Your objective
Your answer should consist only of the records, copied exactly, with the images removed.

Before-and-after page screenshots:
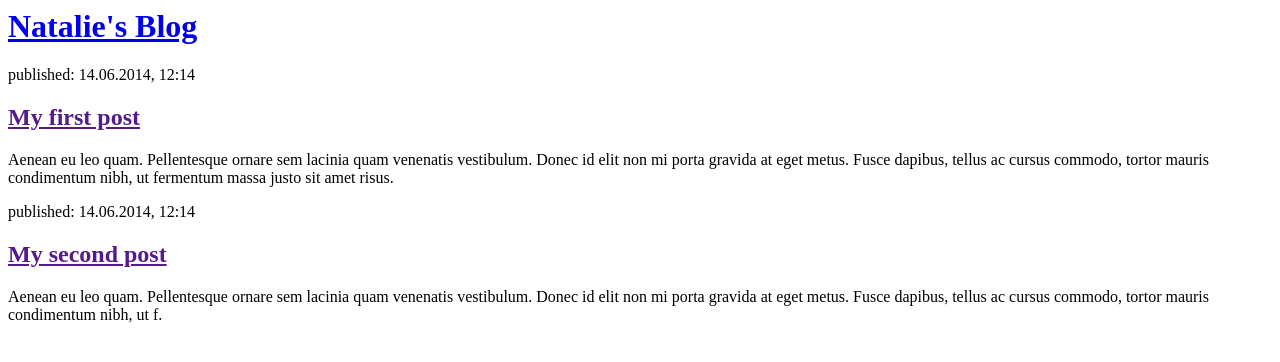
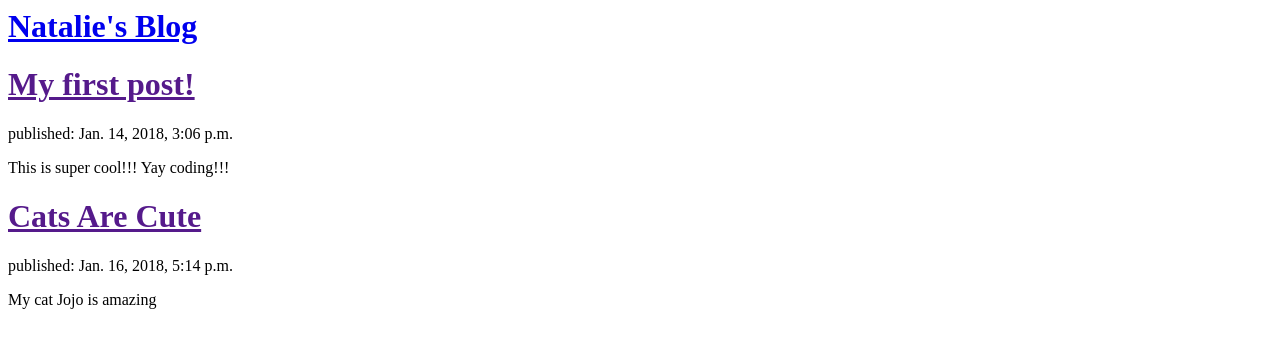
Before and after one commit to NatalieShell/my-first-blog, a Django app: page / in a window 1280 px wide. Shown: the top 362 px of the page. Run offline with Django 3.2, Linux system fonts and the light colour scheme; data comes from the database, SQL or seed files in the repository; both versions use the stored data as it was after the commit.

Commit message:
We put the posts on the blog.

```diff
--- a/blog/templates/blog/post_list.html
+++ b/blog/templates/blog/post_list.html
@@ -7,16 +7,14 @@
             <h1><a href="/">Natalie's Blog</a></h1>
         </div>
 
-        <div>
-            <p>published: 14.06.2014, 12:14</p>
-            <h2><a href="">My first post</a></h2>
-            <p>Aenean eu leo quam. Pellentesque ornare sem lacinia quam venenatis vestibulum. Donec id elit non mi porta gravida at eget metus. Fusce dapibus, tellus ac cursus commodo, tortor mauris condimentum nibh, ut fermentum massa justo sit amet risus.</p>
-        </div>
+	{% for post in posts %}
+   	 	<div>
+   	 	 <h1><a href="">{{ post.title }}</a></h1>
+      	  <p>published: {{ post.published_date }}</p>
+      	  <p>{{ post.text|linebreaksbr }}</p>
+  	 	 </div>
 
-        <div>
-            <p>published: 14.06.2014, 12:14</p>
-            <h2><a href="">My second post</a></h2>
-            <p>Aenean eu leo quam. Pellentesque ornare sem lacinia quam venenatis vestibulum. Donec id elit non mi porta gravida at eget metus. Fusce dapibus, tellus ac cursus commodo, tortor mauris condimentum nibh, ut f.</p>
-        </div>
+	{% endfor %}
+
     </body>
 </html>
--- a/blog/views.py
+++ b/blog/views.py
@@ -1,4 +1,7 @@
 from django.shortcuts import render
+from .models import Post
+from django.utils import timezone
 
 def post_list(request):
-    return render(request, 'blog/post_list.html')
+	posts = Post.objects.filter(published_date__lte=timezone.now()).order_by('published_date')
+	return render(request, 'blog/post_list.html', {'posts':posts})
```
Also changed, not shown: db.sqlite3.
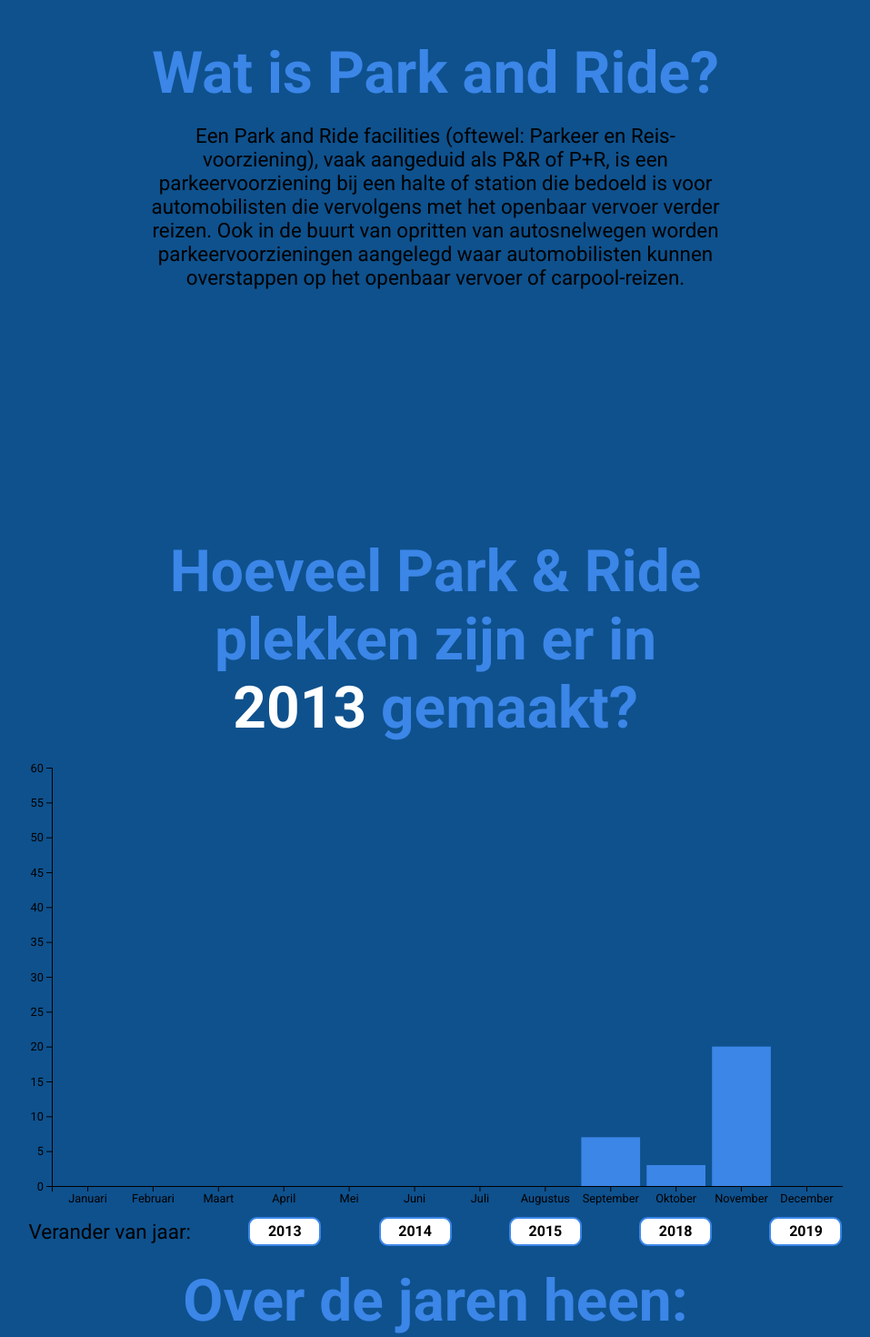
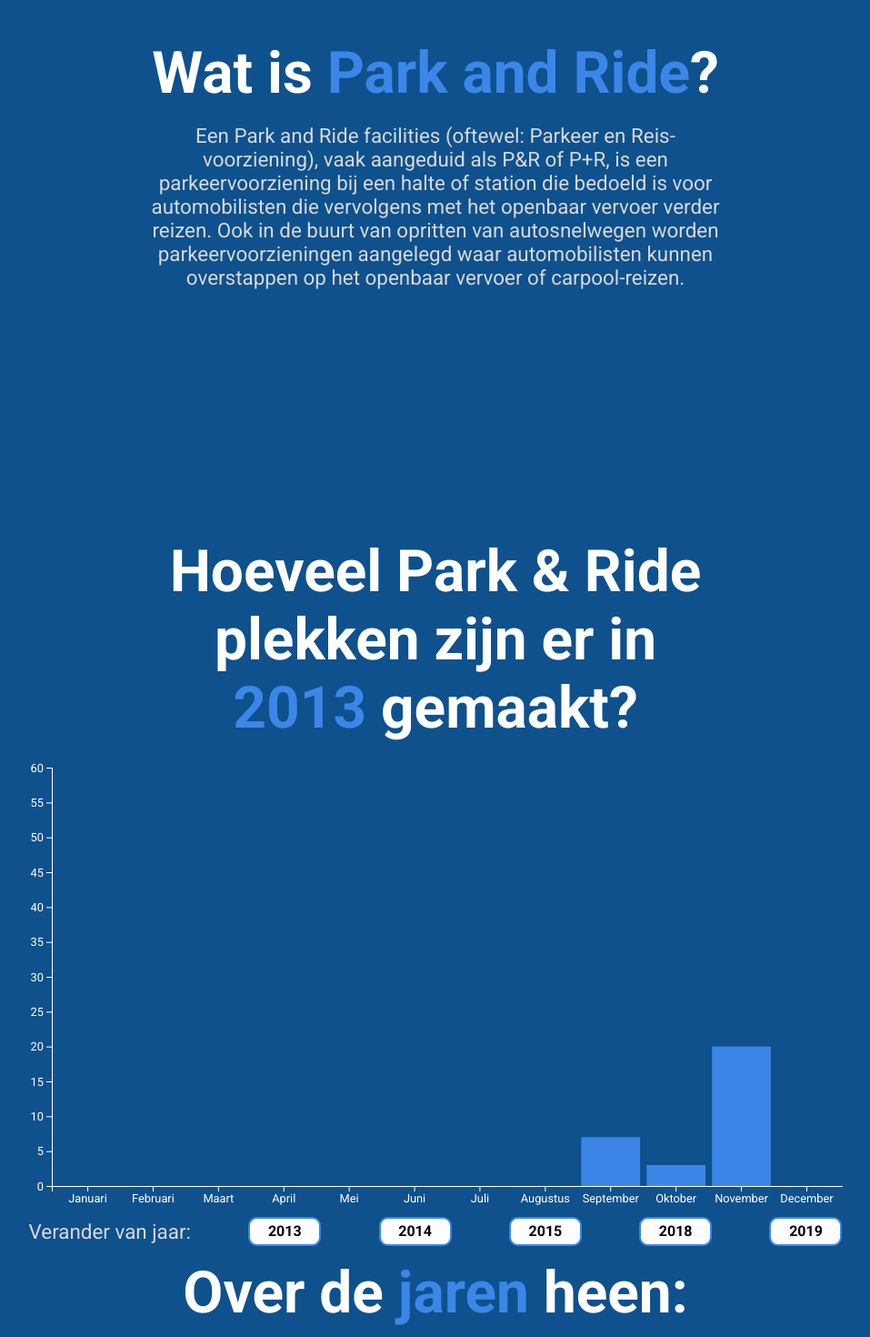
Before and after one commit to HappyPantss/human-centered-design-2021, a Vue app: page / in a window 1280 px wide. Shown: the part 1020-2490 px from the top of the page at 91% size, without its empty margins (161-1118 px from the left). Built offline with nearby package versions, Linux system fonts and the light colour scheme.

Commit message:
Resit updates, style changes

```diff
--- a/src/components/BarChart.vue
+++ b/src/components/BarChart.vue
@@ -283,6 +283,7 @@ rect.bar {
   display: flex;
   justify-content: space-between;
   align-items: center;
+  color: white;
 }
 
 input {
@@ -311,12 +312,21 @@ input:active {
 }
 
 span {
-  color: white;
+  color: #3b86e7;
 }
 
 .tick text {
   font-family: "Roboto", sans-serif;
   font-weight: 400;
   font-size: 0.8rem;
+  color: white;
+}
+
+.tick line {
+  stroke: white;
+}
+
+.domain {
+  stroke: white
 }
 </style>
--- a/src/components/Main.vue
+++ b/src/components/Main.vue
@@ -12,7 +12,7 @@
     </div>
   <div class="stage">
     <!-- I have used the project of @lars-ruijs to see how he managed to transfer the data in the visualisation -->
-      <h2>Wat is Park and Ride?</h2>
+      <h2>Wat is <span>Park and Ride</span>?</h2>
       <br />
       <p>
         Een Park and Ride facilities (oftewel: Parkeer en Reis-voorziening),
@@ -27,7 +27,7 @@
       <BarChart />
   </div>
   <div class="stage">
-      <h2>Over de jaren heen:</h2>
+      <h2>Over de <span>jaren</span> heen:</h2><br>
       <p class="information">
         Parkeerders op herkomst-P+R-terreinen leveren relatief veel bespaarde
         autokilometers en spitsmijdingen op. Op dit soort P+R-terreinen
@@ -148,12 +148,13 @@ h1.title {
 .stage h2 {
   font-family: "Roboto", sans-serif;
   font-size: 4rem;
-  color: #3b86e7;
+  color: white;
 }
 
 .stage p {
   font-family: "Roboto", sans-serif;
   font-size: 1.4rem;
+  color: #d8d8d8;
 }
 
 .information {
```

Reply to the task
Before and after one commit to NatalieShell/my-first-blog, a Django app: page / in a window 1280 px wide. Shown: the top 362 px of the page. Run offline with Django 3.2, Linux system fonts and the light colour scheme; data comes from the database, SQL or seed files in the repository; both versions use the stored data as it was after the commit.

Commit message:
We put the posts on the blog.

```diff
--- a/blog/templates/blog/post_list.html
+++ b/blog/templates/blog/post_list.html
@@ -7,16 +7,14 @@
             <h1><a href="/">Natalie's Blog</a></h1>
         </div>
 
-        <div>
-            <p>published: 14.06.2014, 12:14</p>
-            <h2><a href="">My first post</a></h2>
-            <p>Aenean eu leo quam. Pellentesque ornare sem lacinia quam venenatis vestibulum. Donec id elit non mi porta gravida at eget metus. Fusce dapibus, tellus ac cursus commodo, tortor mauris condimentum nibh, ut fermentum massa justo sit amet risus.</p>
-        </div>
+	{% for post in posts %}
+   	 	<div>
+   	 	 <h1><a href="">{{ post.title }}</a></h1>
+      	  <p>published: {{ post.published_date }}</p>
+      	  <p>{{ post.text|linebreaksbr }}</p>
+  	 	 </div>
 
-        <div>
-            <p>published: 14.06.2014, 12:14</p>
-            <h2><a href="">My second post</a></h2>
-            <p>Aenean eu leo quam. Pellentesque ornare sem lacinia quam venenatis vestibulum. Donec id elit non mi porta gravida at eget metus. Fusce dapibus, tellus ac cursus commodo, tortor mauris condimentum nibh, ut f.</p>
-        </div>
+	{% endfor %}
+
     </body>
 </html>
--- a/blog/views.py
+++ b/blog/views.py
@@ -1,4 +1,7 @@
 from django.shortcuts import render
+from .models import Post
+from django.utils import timezone
 
 def post_list(request):
-    return render(request, 'blog/post_list.html')
+	posts = Post.objects.filter(published_date__lte=timezone.now()).order_by('published_date')
+	return render(request, 'blog/post_list.html', {'posts':posts})
```
Also changed, not shown: db.sqlite3.
Before and after one commit to HappyPantss/human-centered-design-2021, a Vue app: page / in a window 1280 px wide. Shown: the part 1020-2490 px from the top of the page at 91% size, without its empty margins (161-1118 px from the left). Built offline with nearby package versions, Linux system fonts and the light colour scheme.

Commit message:
Resit updates, style changes

```diff
--- a/src/components/BarChart.vue
+++ b/src/components/BarChart.vue
@@ -283,6 +283,7 @@ rect.bar {
   display: flex;
   justify-content: space-between;
   align-items: center;
+  color: white;
 }
 
 input {
@@ -311,12 +312,21 @@ input:active {
 }
 
 span {
-  color: white;
+  color: #3b86e7;
 }
 
 .tick text {
   font-family: "Roboto", sans-serif;
   font-weight: 400;
   font-size: 0.8rem;
+  color: white;
+}
+
+.tick line {
+  stroke: white;
+}
+
+.domain {
+  stroke: white
 }
 </style>
--- a/src/components/Main.vue
+++ b/src/components/Main.vue
@@ -12,7 +12,7 @@
     </div>
   <div class="stage">
     <!-- I have used the project of @lars-ruijs to see how he managed to transfer the data in the visualisation -->
-      <h2>Wat is Park and Ride?</h2>
+      <h2>Wat is <span>Park and Ride</span>?</h2>
       <br />
       <p>
         Een Park and Ride facilities (oftewel: Parkeer en Reis-voorziening),
@@ -27,7 +27,7 @@
       <BarChart />
   </div>
   <div class="stage">
-      <h2>Over de jaren heen:</h2>
+      <h2>Over de <span>jaren</span> heen:</h2><br>
       <p class="information">
         Parkeerders op herkomst-P+R-terreinen leveren relatief veel bespaarde
         autokilometers en spitsmijdingen op. Op dit soort P+R-terreinen
@@ -148,12 +148,13 @@ h1.title {
 .stage h2 {
   font-family: "Roboto", sans-serif;
   font-size: 4rem;
-  color: #3b86e7;
+  color: white;
 }
 
 .stage p {
   font-family: "Roboto", sans-serif;
   font-size: 1.4rem;
+  color: #d8d8d8;
 }
 
 .information {
```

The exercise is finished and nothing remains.